--- START ---

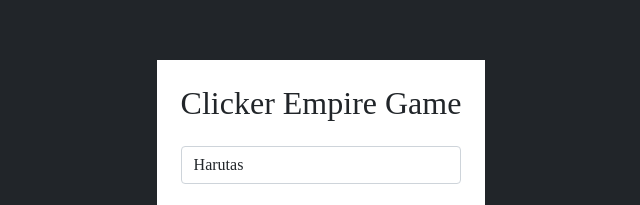
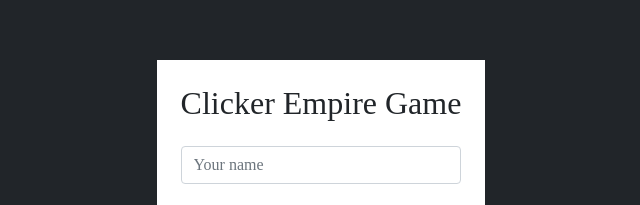
Before and after one commit to harutas/Clicker-Empire-Game-Recursion-Project3, a plain HTML site: page index.html in a window 1280 px wide. Shown: the part 231-436 px from the top of the page, 319-959 px from the left. Drawn offline with nearby package versions, Linux system fonts and the light colour scheme.

Commit message:
Update index.html

```diff
--- a/index.html
+++ b/index.html
@@ -18,7 +18,7 @@
                 <form class="form">
 
                     <div class="my-4">
-                        <input type="text" id="user-name" class="form-control" placeholder="Your name" value="Harutas">
+                        <input type="text" id="user-name" class="form-control" placeholder="Your name">
                     </div>
 
                     <div class="d-flex justify-content-between pt-2">
```
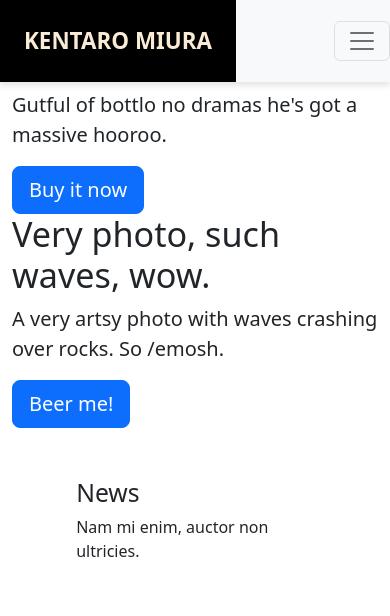
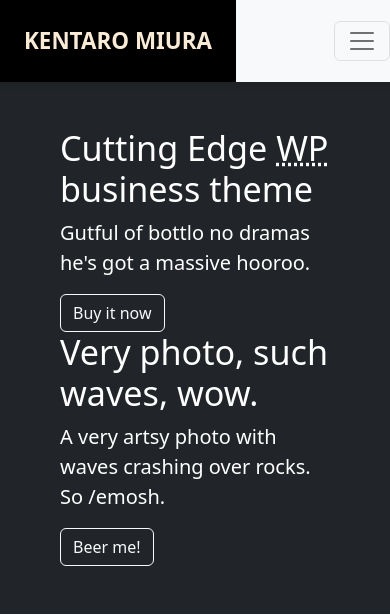
Before and after one commit to matheusmoc/jikan_API, a React (Vite) app: page / in a window 390 px wide. Shown: the top 616 px of the page. Built offline with nearby package versions, Linux system fonts and the light colour scheme; no server answers.

Commit message:
fix: home card

```diff
--- a/src/components/CardAnime.jsx
+++ b/src/components/CardAnime.jsx
@@ -8,6 +8,7 @@ import {
   Container,
   Spinner,
   ButtonGroup,
+  Pagination
 } from "react-bootstrap";
 
 import { useState } from "react";
@@ -19,6 +20,8 @@ const cardStyle = {
   left: "4.5rem",
 };
 
+
+
 export default function CardAnime({ anime }) {
   //offcanvas
   const [show, setShow] = useState(false);
@@ -29,6 +32,7 @@ export default function CardAnime({ anime }) {
     setShow(true);
     setDetail(animeTerm);
   };
+
 
   return (
     <>
--- a/src/components/CardNews.jsx
+++ b/src/components/CardNews.jsx
@@ -3,6 +3,8 @@ import { useState } from "react";
 import { Spinner, Container, Row } from "react-bootstrap";
 import guts from "../images/profile-guts.png";
 const CardNews = ({ props }) => {
+
+
   return (
     <>
       <Container>
@@ -23,8 +25,9 @@ const CardNews = ({ props }) => {
       <section className="section-cards mt-5">
         <div className="container">
           <div className="row">
+
             {props.map((newsTerm) => (
-              <div className="card">
+              <div className="card bg-dark text-light m-4 p-3">
                 <Row>
                   <div className="col">
                     <img
@@ -50,6 +53,7 @@ const CardNews = ({ props }) => {
                 </Row>
               </div>
             ))}
+
           </div>
         </div>
       </section>
--- a/src/index.css
+++ b/src/index.css
@@ -22,6 +22,11 @@
 .navbar-brand:visited
 {
     color: antiquewhite;
+}
+
+.jumbotron-fluid{
+    margin-top: 80px;
+
 }
 
 /*card animes*/
@@ -97,3 +102,12 @@
       background-attachment: scroll;
     }
   }
+
+
+.card {
+    border: none;
+}
+
+.card-body{
+    border-left: 1px solid rgba(0,0,0,.15);
+}
--- a/src/pages/Home.jsx
+++ b/src/pages/Home.jsx
@@ -22,15 +22,15 @@ export default function Home() {
   }, []);
   return (
     <>
-      <div className="jumbotron jumbotron-fluid d-md-none">
+      <div className="jumbotron-fluid text-white bg-dark d-md-none p-5">
         <div className="container">
           <h1 className="display-4">
-            Cutting Edge <abbr title="Wordpress">WP</abbr> business theme
+            Cutting Edge <abbr title="jumbotron">WP</abbr> business theme
           </h1>
           <p className="lead">
             Gutful of bottlo no dramas he's got a massive hooroo.
           </p>
-          <a href="#" className="btn btn-primary btn-lg">
+          <a href="#" className="btn btn-outline-light">
             Buy it now
           </a>
 
@@ -38,7 +38,7 @@ export default function Home() {
           <p className="lead">
             A very artsy photo with waves crashing over rocks. So /emosh.
           </p>
-          <a href="#" className="btn btn-primary btn-lg">
+          <a href="#" className="btn btn-outline-light">
             Beer me!
           </a>
         </div>
```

--- END ---

DESCRIPTION OF THE TASK: Copy the listing over exactly, skipping the pictures it holds.

RESPONSE TO THIS EXERCISE:
Before and after one commit to harutas/Clicker-Empire-Game-Recursion-Project3, a plain HTML site: page index.html in a window 1280 px wide. Shown: the part 231-436 px from the top of the page, 319-959 px from the left. Drawn offline with nearby package versions, Linux system fonts and the light colour scheme.

Commit message:
Update index.html

```diff
--- a/index.html
+++ b/index.html
@@ -18,7 +18,7 @@
                 <form class="form">
 
                     <div class="my-4">
-                        <input type="text" id="user-name" class="form-control" placeholder="Your name" value="Harutas">
+                        <input type="text" id="user-name" class="form-control" placeholder="Your name">
                     </div>
 
                     <div class="d-flex justify-content-between pt-2">
```
Before and after one commit to matheusmoc/jikan_API, a React (Vite) app: page / in a window 390 px wide. Shown: the top 616 px of the page. Built offline with nearby package versions, Linux system fonts and the light colour scheme; no server answers.

Commit message:
fix: home card

```diff
--- a/src/components/CardAnime.jsx
+++ b/src/components/CardAnime.jsx
@@ -8,6 +8,7 @@ import {
   Container,
   Spinner,
   ButtonGroup,
+  Pagination
 } from "react-bootstrap";
 
 import { useState } from "react";
@@ -19,6 +20,8 @@ const cardStyle = {
   left: "4.5rem",
 };
 
+
+
 export default function CardAnime({ anime }) {
   //offcanvas
   const [show, setShow] = useState(false);
@@ -29,6 +32,7 @@ export default function CardAnime({ anime }) {
     setShow(true);
     setDetail(animeTerm);
   };
+
 
   return (
     <>
--- a/src/components/CardNews.jsx
+++ b/src/components/CardNews.jsx
@@ -3,6 +3,8 @@ import { useState } from "react";
 import { Spinner, Container, Row } from "react-bootstrap";
 import guts from "../images/profile-guts.png";
 const CardNews = ({ props }) => {
+
+
   return (
     <>
       <Container>
@@ -23,8 +25,9 @@ const CardNews = ({ props }) => {
       <section className="section-cards mt-5">
         <div className="container">
           <div className="row">
+
             {props.map((newsTerm) => (
-              <div className="card">
+              <div className="card bg-dark text-light m-4 p-3">
                 <Row>
                   <div className="col">
                     <img
@@ -50,6 +53,7 @@ const CardNews = ({ props }) => {
                 </Row>
               </div>
             ))}
+
           </div>
         </div>
       </section>
--- a/src/index.css
+++ b/src/index.css
@@ -22,6 +22,11 @@
 .navbar-brand:visited
 {
     color: antiquewhite;
+}
+
+.jumbotron-fluid{
+    margin-top: 80px;
+
 }
 
 /*card animes*/
@@ -97,3 +102,12 @@
       background-attachment: scroll;
     }
   }
+
+
+.card {
+    border: none;
+}
+
+.card-body{
+    border-left: 1px solid rgba(0,0,0,.15);
+}
--- a/src/pages/Home.jsx
+++ b/src/pages/Home.jsx
@@ -22,15 +22,15 @@ export default function Home() {
   }, []);
   return (
     <>
-      <div className="jumbotron jumbotron-fluid d-md-none">
+      <div className="jumbotron-fluid text-white bg-dark d-md-none p-5">
         <div className="container">
           <h1 className="display-4">
-            Cutting Edge <abbr title="Wordpress">WP</abbr> business theme
+            Cutting Edge <abbr title="jumbotron">WP</abbr> business theme
           </h1>
           <p className="lead">
             Gutful of bottlo no dramas he's got a massive hooroo.
           </p>
-          <a href="#" className="btn btn-primary btn-lg">
+          <a href="#" className="btn btn-outline-light">
             Buy it now
           </a>
 
@@ -38,7 +38,7 @@ export default function Home() {
           <p className="lead">
             A very artsy photo with waves crashing over rocks. So /emosh.
           </p>
-          <a href="#" className="btn btn-primary btn-lg">
+          <a href="#" className="btn btn-outline-light">
             Beer me!
           </a>
         </div>
```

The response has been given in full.